The Adelaide Cabaret Festival - Ansuya Nathan
In the Adelaide art scene, the Adelaide Cabaret Festival just seems to be growing exponentially every year. This year which is David Campbell’s third and final year as Artistic Director, before he hands over to Kate Ceberano, will see 50 international artists gracing our stage. And as they say it is promising to be literally bigger and better than ever.
47 shows across 16 nights the eleventh festival program is delightfully diverse, with everything from high school students to headline act - Olivia Newton John. Song, dance, comedy, the brightest and best stars from across the country and around the world, and it won’t be long before they all converge on Adelaide.
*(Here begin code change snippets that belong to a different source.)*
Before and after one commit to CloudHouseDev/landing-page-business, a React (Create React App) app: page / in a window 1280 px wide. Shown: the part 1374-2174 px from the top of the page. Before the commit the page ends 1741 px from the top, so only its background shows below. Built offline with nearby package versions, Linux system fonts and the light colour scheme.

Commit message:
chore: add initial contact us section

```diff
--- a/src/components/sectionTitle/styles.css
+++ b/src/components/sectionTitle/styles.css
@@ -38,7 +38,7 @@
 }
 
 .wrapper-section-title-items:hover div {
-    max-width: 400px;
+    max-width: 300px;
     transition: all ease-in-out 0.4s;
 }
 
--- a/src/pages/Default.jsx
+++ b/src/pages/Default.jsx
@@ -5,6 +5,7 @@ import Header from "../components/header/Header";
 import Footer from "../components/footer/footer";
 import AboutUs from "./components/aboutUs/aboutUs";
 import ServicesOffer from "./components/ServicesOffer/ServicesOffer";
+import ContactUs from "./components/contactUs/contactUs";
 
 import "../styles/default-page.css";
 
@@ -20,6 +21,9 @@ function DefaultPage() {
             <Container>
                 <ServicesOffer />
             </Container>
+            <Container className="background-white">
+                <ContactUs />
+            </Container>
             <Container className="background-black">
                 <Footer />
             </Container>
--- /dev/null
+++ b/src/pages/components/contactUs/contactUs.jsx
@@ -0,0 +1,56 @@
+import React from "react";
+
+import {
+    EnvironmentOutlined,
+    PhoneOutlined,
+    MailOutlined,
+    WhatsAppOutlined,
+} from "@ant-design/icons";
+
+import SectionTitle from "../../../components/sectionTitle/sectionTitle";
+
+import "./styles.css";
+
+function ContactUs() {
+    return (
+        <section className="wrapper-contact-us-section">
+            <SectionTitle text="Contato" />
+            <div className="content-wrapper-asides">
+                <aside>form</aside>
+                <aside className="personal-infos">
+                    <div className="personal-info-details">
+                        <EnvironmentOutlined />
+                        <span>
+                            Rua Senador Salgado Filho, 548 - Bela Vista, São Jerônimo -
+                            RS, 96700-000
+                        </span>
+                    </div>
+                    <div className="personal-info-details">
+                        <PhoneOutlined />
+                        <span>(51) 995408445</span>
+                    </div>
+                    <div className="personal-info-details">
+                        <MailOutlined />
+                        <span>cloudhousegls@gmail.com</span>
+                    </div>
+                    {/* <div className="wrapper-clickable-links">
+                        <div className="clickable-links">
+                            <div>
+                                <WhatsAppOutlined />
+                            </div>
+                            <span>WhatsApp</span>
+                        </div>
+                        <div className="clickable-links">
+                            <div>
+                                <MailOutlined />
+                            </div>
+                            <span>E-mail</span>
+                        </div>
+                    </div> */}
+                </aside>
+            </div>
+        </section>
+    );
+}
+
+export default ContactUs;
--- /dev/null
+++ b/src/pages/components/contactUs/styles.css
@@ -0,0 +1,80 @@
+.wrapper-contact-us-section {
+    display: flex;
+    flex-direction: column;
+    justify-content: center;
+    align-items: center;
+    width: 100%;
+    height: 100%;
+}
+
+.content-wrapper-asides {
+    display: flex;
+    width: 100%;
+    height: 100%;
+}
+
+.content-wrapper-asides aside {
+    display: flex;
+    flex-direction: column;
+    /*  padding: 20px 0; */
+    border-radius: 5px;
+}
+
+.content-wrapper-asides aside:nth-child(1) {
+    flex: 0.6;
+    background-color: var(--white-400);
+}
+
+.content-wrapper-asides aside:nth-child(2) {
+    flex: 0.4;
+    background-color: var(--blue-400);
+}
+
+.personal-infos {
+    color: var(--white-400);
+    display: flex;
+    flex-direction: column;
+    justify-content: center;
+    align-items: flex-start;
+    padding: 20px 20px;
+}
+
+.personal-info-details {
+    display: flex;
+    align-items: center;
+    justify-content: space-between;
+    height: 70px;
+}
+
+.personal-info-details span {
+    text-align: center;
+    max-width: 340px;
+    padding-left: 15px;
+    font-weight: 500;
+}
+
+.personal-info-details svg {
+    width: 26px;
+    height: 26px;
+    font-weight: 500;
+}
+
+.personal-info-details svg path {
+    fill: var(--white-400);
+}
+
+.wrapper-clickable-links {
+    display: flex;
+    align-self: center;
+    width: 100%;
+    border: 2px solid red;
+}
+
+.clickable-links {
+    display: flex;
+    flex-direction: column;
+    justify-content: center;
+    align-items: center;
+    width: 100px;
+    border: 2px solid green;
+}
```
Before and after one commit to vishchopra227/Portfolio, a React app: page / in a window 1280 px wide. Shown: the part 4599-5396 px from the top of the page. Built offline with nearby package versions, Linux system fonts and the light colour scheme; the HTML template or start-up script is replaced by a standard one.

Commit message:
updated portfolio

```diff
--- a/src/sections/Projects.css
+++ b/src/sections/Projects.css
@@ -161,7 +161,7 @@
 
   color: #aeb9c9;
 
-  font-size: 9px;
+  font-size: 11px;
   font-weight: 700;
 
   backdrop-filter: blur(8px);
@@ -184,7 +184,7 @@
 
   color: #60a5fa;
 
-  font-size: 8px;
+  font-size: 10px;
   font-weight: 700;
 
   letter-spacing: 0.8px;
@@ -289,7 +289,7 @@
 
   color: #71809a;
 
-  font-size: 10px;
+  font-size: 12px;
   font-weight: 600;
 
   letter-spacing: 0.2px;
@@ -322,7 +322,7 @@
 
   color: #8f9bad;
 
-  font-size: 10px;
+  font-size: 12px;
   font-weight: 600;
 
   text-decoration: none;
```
And on a local note, Adelaide artist Ansuya Nathan returns home for the Australian premiere of her solo show, ‘Long Live the King’.
Leigh: Ansuya welcome home, and welcome back to Adelaide it’s lovely to have you here.
Ansuya: Thank you very much.
Leigh: Now explain to me an Indian girl, living in Elizabeth who’s ended up playing Elvis Presley, that’s a hell of a long link, how did that happen?
Ansuya: It is a big leap. It’s basically, my parents arrived around about the time Elvis Presley died, they migrated to Adelaide, and it was one of those weird sort of coincidences where I was actually born 2 months to the day after the great man died, Elvis sort of becomes this sort of metaphor for not being able to connect with the world and dislocation and the grief you kind of feel when you leave a family behind and start a new home essentially.
Leigh: Is it a funny show?
Ansuya: It is. Yes, it is very, very funny.
Leigh: And you must sing a lot of Elvis?
Ansuya: I do sing quite a bit of Elvis, I sing as Elvis as well, I get into the white jumpsuit and give it a bit of my impersonation of the man.
Leigh: Can you sing me some Elvis?
Ansuya: Ahhh! Well I can talk a bit like this; this is how he does it, “thank you, thank you very much”.
Leigh: So tell me about the show, when did you first launch it and where?
Ansuya: I performed the show first in Edinburgh last year which was quite a terrifying experience; it’s one of the biggest arts festivals in the world, if not the biggest but decided that was the safest place to do it.
Leigh: And why was that… most people would be terrified about the thought of performing in Edinburgh?
Ansuya: Because this story is so personal, it is essentially a reimagining of the way I came into the world and about my parents, that to debut the show here was far too terrify.
Leigh: I bet it was, but Mum and Dad have since seen it?
Ansuya: They have. (Leigh: And they laughed?) They laughed a lot. Within the first few lines I could hear my Dad giggling down the back so that was quite a relief.
Leigh: What do you love coming back too?
Ansuya: Well family. All of my family is here, Mum, Dad, Brothers, it’s just so calming! It’s got a lovely pace to it; with everything you could possibly still want in terms of experiences and culture, and restaurants and things to do.
Leigh: So, when you’re here and you’re not performing your own show which I’m sure will be a complete sell out and success, what other shows do you have your eye on?
Ansuya: Paul Capsis, an extraordinary performer, I remember seeing him for the first time in Edinburgh in 2003 and he just moved me to tears. A friend of mine is doing a show, Mike McLeish, he played Keating in Keating the Musical, just how he dealt with what happened next after that.
Leigh: So you have the Elvis show which is happening and fabulous, how does Adelaide rate on the world stage when it comes to Cabaret?
Ansuya: It’s an amazing festival, it really is considered right up there with the best if not the best I think. So many performers vie to get into this festival, it’s really seen as a wonderful thing to put on the CV.
Leigh: What next?
Ansuya: I’m working on a few different projects; I’m working on adapting this story for screen which I think would be a wonderful South Australian story to tell. I’m working on a novel, so all kind of things, I kind of not very good at doing one thing.
Leigh: Well I tell you what, best of luck with the show, I’m sure you don’t need it, and it’s been lovely to talk chat with you, thank you.
Ansuya: Thank you very much.